What is required
Report the count of lines containing the word "numbers" in the entries below, and nothing more.

==== Dataset extract

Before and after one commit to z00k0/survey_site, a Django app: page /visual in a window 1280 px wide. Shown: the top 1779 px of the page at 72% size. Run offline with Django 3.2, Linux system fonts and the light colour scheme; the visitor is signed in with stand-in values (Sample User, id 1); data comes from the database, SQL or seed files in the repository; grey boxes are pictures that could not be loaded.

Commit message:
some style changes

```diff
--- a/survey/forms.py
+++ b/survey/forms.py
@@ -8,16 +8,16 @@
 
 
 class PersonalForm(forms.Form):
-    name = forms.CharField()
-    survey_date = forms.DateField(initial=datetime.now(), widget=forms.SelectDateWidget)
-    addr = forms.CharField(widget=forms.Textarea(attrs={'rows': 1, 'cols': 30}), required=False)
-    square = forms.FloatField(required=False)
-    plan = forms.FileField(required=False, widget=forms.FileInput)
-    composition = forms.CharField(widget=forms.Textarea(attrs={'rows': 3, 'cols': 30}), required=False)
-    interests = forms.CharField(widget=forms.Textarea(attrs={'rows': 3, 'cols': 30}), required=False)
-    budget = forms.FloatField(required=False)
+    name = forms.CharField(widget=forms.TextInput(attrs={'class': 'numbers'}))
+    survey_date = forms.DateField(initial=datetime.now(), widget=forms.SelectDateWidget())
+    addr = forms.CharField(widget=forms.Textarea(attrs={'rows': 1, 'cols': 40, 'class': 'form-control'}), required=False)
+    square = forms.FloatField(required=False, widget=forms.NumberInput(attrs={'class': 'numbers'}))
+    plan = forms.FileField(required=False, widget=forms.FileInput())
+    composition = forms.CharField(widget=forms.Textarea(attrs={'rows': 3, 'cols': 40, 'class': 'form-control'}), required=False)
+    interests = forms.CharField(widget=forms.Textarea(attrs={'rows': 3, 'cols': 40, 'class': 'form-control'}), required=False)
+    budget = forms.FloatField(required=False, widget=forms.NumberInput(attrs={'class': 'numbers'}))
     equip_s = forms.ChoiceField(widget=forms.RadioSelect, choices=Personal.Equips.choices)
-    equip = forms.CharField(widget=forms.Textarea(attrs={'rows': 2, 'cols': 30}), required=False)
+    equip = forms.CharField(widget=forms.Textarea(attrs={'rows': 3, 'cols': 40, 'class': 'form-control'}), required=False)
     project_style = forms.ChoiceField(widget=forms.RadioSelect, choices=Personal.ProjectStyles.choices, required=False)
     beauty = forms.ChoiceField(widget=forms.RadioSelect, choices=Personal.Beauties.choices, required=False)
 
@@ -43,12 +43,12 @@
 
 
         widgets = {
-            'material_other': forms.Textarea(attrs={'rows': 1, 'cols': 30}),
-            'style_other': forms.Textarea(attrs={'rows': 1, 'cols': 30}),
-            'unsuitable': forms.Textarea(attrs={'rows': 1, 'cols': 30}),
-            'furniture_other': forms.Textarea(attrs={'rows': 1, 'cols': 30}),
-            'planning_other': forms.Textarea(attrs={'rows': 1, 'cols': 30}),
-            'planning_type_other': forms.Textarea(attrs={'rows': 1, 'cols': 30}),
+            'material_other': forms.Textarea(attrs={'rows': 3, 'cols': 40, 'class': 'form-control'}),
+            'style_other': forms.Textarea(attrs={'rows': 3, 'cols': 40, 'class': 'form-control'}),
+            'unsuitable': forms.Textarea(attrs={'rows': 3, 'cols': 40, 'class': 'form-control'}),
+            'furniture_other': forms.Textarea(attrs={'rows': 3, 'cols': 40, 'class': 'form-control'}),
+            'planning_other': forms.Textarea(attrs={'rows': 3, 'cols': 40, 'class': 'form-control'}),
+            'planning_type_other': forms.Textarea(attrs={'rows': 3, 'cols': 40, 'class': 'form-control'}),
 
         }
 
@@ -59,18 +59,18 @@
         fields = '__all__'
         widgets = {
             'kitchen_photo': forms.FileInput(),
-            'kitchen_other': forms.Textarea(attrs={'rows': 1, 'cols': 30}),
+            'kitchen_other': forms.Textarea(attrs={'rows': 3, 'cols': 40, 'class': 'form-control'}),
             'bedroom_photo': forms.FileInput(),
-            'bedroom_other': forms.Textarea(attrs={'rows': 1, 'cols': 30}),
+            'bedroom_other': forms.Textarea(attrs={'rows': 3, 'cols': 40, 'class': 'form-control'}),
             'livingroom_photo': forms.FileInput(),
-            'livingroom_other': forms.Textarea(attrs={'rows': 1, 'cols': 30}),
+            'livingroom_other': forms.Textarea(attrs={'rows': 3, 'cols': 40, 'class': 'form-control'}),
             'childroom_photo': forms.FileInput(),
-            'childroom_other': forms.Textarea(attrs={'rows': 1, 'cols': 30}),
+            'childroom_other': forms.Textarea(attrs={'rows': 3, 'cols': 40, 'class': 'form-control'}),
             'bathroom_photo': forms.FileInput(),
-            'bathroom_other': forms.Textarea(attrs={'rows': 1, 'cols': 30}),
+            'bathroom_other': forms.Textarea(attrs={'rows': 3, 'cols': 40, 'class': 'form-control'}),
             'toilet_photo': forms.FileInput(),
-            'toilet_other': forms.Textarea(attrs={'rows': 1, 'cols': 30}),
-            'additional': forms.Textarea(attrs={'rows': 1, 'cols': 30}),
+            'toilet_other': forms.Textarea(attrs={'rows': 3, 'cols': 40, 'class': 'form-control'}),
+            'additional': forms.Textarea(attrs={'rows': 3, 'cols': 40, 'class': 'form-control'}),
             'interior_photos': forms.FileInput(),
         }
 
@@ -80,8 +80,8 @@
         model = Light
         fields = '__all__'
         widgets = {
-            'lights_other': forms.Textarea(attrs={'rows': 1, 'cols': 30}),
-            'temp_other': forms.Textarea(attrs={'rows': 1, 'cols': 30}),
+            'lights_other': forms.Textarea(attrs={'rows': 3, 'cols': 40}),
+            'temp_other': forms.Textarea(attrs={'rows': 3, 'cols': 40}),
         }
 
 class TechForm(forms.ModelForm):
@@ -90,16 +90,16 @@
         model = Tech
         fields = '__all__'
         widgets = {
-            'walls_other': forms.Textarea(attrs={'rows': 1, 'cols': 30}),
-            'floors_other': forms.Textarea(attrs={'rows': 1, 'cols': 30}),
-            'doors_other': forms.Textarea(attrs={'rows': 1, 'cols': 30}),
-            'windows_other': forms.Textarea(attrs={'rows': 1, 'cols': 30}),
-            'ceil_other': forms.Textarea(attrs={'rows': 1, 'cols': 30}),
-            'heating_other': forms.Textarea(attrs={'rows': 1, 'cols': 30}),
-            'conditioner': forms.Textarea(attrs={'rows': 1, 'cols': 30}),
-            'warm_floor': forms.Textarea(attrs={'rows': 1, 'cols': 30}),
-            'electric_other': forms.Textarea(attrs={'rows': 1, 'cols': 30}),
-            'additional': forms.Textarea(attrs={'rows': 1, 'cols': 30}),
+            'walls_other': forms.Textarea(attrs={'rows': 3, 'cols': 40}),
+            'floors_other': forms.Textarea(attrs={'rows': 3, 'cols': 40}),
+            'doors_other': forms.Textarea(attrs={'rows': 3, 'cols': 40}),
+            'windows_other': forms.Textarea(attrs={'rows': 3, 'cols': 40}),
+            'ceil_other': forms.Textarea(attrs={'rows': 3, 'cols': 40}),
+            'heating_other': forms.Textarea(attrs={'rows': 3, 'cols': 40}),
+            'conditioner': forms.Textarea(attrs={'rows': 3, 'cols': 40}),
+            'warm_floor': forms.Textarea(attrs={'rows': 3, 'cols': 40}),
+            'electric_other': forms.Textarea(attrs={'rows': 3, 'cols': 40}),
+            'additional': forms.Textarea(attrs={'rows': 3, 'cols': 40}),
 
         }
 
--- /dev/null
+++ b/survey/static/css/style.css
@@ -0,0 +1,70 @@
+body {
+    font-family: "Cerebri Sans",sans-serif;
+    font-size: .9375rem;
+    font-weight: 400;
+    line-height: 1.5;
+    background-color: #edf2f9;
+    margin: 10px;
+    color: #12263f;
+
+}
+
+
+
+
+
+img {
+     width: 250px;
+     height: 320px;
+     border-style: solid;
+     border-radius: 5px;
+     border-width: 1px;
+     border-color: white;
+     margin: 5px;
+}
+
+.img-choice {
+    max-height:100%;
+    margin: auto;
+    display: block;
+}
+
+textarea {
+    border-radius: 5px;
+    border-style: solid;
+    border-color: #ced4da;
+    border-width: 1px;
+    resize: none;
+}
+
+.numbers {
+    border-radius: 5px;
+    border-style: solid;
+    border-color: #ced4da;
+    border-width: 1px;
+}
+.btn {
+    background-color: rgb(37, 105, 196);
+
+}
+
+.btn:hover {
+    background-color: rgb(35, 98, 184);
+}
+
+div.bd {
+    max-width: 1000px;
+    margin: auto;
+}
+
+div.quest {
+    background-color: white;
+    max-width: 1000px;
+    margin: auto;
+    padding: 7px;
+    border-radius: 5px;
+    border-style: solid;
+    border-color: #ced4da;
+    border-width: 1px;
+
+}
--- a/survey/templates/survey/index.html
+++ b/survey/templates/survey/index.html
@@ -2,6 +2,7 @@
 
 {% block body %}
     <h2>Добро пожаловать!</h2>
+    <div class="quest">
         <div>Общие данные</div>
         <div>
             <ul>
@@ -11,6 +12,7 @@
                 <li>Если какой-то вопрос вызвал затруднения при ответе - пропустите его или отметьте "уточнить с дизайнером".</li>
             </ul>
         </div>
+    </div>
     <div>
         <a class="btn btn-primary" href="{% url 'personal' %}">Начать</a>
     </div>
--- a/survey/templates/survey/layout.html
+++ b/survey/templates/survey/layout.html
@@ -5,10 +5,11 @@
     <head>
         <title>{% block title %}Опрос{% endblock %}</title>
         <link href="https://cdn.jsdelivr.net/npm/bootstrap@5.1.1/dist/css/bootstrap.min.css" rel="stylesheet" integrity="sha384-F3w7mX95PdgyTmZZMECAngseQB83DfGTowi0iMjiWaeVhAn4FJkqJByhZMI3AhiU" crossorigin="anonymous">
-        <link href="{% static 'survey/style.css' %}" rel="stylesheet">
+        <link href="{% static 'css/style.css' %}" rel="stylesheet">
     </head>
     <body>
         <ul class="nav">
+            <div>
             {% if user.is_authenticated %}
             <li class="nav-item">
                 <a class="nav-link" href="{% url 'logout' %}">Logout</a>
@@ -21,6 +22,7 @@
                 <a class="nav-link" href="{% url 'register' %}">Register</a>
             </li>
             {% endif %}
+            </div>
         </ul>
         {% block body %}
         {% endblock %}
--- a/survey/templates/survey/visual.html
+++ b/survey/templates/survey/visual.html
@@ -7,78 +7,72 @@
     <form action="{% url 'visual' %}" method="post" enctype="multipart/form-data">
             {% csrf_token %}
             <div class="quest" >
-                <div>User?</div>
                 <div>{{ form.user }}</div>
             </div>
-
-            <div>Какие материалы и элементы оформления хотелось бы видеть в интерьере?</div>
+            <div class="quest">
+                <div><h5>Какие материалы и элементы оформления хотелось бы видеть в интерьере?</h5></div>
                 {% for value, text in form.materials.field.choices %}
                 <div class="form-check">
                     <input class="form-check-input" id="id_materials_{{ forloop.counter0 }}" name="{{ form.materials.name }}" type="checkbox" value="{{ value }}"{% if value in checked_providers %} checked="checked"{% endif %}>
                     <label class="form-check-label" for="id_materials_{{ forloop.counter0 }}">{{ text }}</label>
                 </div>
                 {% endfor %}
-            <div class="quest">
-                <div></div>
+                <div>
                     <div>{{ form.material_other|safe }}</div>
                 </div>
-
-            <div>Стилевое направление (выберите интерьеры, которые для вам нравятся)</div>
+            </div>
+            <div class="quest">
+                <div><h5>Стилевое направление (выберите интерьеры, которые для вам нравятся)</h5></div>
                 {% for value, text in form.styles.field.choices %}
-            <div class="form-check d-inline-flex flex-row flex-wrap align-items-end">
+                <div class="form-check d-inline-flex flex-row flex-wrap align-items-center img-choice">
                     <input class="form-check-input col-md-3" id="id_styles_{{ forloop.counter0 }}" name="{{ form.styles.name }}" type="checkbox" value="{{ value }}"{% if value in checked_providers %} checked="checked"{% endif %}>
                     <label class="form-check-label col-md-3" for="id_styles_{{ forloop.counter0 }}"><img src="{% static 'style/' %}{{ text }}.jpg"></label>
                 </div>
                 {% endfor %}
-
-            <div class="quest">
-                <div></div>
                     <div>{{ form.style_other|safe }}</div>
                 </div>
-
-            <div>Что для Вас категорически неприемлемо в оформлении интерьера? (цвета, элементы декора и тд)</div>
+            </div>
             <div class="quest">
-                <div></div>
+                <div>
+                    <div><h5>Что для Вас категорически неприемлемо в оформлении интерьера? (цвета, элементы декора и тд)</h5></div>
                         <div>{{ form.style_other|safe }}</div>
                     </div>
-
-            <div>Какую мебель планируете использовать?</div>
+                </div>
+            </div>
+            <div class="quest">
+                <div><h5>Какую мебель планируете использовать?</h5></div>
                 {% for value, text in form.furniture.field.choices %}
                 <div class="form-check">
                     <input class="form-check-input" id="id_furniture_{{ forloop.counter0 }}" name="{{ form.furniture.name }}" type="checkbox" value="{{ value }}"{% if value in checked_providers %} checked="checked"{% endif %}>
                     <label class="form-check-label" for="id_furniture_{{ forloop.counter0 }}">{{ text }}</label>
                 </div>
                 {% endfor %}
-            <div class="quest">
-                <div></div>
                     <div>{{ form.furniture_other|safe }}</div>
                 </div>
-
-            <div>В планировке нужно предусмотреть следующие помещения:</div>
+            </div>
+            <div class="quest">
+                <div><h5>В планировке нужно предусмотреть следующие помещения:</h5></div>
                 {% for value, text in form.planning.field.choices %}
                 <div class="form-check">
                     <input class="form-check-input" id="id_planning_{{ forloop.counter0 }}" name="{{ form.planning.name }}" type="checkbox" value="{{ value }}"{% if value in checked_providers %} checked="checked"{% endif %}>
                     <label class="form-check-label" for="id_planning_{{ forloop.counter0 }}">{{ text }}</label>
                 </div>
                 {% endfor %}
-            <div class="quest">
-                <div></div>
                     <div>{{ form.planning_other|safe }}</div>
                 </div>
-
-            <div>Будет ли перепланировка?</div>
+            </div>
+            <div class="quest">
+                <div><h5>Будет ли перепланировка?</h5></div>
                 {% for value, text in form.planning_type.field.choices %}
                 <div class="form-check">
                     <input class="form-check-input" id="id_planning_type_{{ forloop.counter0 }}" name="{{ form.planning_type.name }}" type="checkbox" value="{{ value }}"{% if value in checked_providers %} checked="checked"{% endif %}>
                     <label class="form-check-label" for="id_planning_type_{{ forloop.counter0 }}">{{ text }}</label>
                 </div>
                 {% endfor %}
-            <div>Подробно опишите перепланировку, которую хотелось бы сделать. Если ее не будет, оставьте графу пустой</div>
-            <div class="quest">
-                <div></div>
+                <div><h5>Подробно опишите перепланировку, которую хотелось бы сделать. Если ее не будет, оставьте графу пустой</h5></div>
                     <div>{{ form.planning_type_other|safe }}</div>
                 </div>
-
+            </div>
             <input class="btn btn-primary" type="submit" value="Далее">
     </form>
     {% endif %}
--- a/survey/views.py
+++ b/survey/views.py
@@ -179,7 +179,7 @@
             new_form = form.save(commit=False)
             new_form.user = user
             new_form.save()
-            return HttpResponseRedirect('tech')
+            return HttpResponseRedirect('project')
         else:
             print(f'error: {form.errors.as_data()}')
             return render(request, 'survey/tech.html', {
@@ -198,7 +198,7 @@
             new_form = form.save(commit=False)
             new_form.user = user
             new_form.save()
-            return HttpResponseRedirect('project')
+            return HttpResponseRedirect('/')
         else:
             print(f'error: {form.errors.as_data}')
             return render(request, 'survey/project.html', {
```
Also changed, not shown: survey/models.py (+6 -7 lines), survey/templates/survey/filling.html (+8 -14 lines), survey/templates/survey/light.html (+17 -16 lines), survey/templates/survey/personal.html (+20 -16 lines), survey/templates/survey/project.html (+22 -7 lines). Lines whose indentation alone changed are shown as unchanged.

========

Output
4